On Thursday, four more House Democrats came out for beginning impeachment proceedings, including the highest ranking one yet: Representative Katherine M. Clark of Massachusetts, the vice chairwoman of the House Democratic Caucus. That pushed the total above 90. [Continue reading…]

Ed Kilgore writes:

A new argument for impeaching President Trump has gained attention in the wake of Robert Mueller’s testimony in the House on Wednesday, during which the special counsel confirmed his understanding that Trump could be prosecuted for obstruction of justice (or any other crimes he might have committed) after leaving office. There’s a problem with that scenario, notes Brown University’s Corey Brettschneider:

Mueller’s answer needs to be front and center as Congress decides its next move. If the president is reelected and serves his full term, the five-year statute of limitations on obstruction of justice will run out before he leaves office. Thus, reelection would almost guarantee that Trump will never stand trial for his crimes. The only way Congress can ensure Trump is ever held accountable is to begin impeachment proceedings.

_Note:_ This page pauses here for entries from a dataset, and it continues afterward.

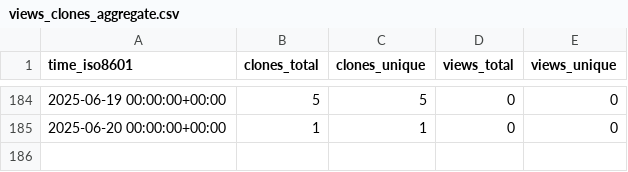
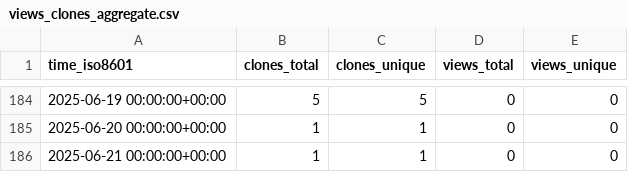
Before and after one commit to cubicleguy/py_esensorlib, a CSV file: cubicleguy/py_esensorlib/ghrs-data/views_clones_aggregate.csv, drawn as a sheet; only a part is shown, gaps mark what is left out; the diff names each change by its address in the sheet, - before the commit and + after, or states it on an @@ line.

```diff
--- a/cubicleguy/py_esensorlib/ghrs-data/views_clones_aggregate.csv
+++ b/cubicleguy/py_esensorlib/ghrs-data/views_clones_aggregate.csv
+row 186: 2025-06-21 00:00:00+00:00 | 1 | 1 | 0 | 0
```
Also changed, not shown: 1 other file.
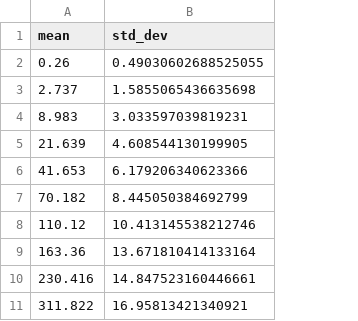
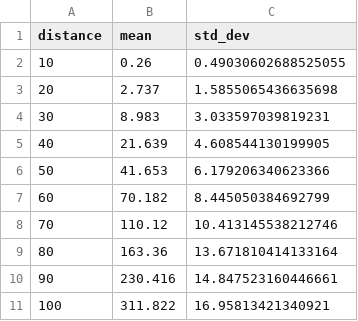
Before and after one commit to eduquiroz22/simulation_images_method, a CSV file: result_binary_distribution.csv, drawn as a sheet; the diff names each change by its address in the sheet, - before the commit and + after, or states it on an @@ line.

Commit message:
Update result_binary_distribution.csv

```diff
--- a/result_binary_distribution.csv
+++ b/result_binary_distribution.csv
+column A (distance), rows 2-11: 10 | 20 | 30 | 40 | 50 | 60 | 70 | 80 | 90 | 100
```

But it is as certain as anything in this life that the Republican-controlled Senate will not remove Trump from office under any foreseeable set of facts (and no, the Nixon precedent is not especially relevant). A failed impeachment effort — whether the House doesn’t formally take up articles of impeachment, or it takes them up and they are defeated, or the Senate acquits — would not only leave the president in office, but could even look like an exoneration (which is precisely how Trump would depict it). So what would be the point? A theoretical discharge of duty? [Continue reading…]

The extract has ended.